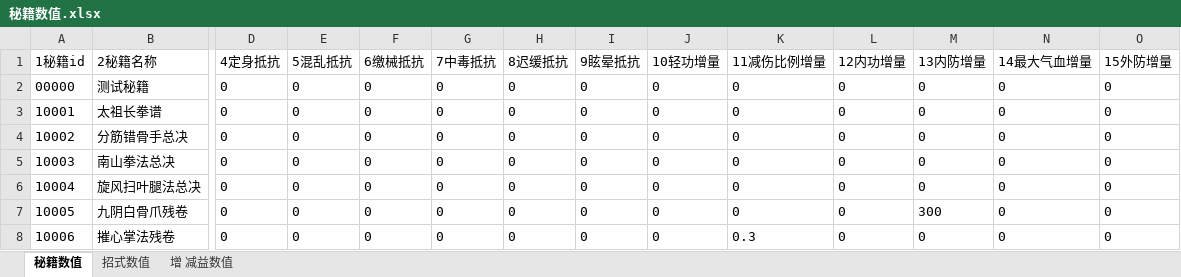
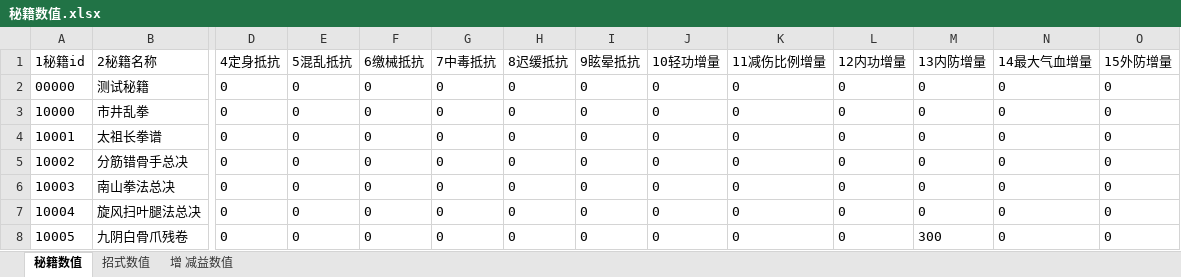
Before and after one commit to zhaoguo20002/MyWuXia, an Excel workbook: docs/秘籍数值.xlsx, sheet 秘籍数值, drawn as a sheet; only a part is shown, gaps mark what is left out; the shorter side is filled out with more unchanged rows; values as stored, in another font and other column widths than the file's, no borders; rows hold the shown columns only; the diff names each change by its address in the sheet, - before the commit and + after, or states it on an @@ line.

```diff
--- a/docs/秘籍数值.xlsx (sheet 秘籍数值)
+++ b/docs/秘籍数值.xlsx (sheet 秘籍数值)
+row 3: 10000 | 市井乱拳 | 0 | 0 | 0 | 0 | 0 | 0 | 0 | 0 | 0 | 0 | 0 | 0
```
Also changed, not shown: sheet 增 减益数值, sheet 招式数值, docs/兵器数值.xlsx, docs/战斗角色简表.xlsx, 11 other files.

Exercise brief: Should any entry above carry a picture, omit it and repeat everything else word for word.

Written answer:
Before and after one commit to zhaoguo20002/MyWuXia, an Excel workbook: docs/秘籍数值.xlsx, sheet 秘籍数值, drawn as a sheet; only a part is shown, gaps mark what is left out; the shorter side is filled out with more unchanged rows; values as stored, in another font and other column widths than the file's, no borders; rows hold the shown columns only; the diff names each change by its address in the sheet, - before the commit and + after, or states it on an @@ line.

```diff
--- a/docs/秘籍数值.xlsx (sheet 秘籍数值)
+++ b/docs/秘籍数值.xlsx (sheet 秘籍数值)
+row 3: 10000 | 市井乱拳 | 0 | 0 | 0 | 0 | 0 | 0 | 0 | 0 | 0 | 0 | 0 | 0
```
Also changed, not shown: sheet 增 减益数值, sheet 招式数值, docs/兵器数值.xlsx, docs/战斗角色简表.xlsx, 11 other files.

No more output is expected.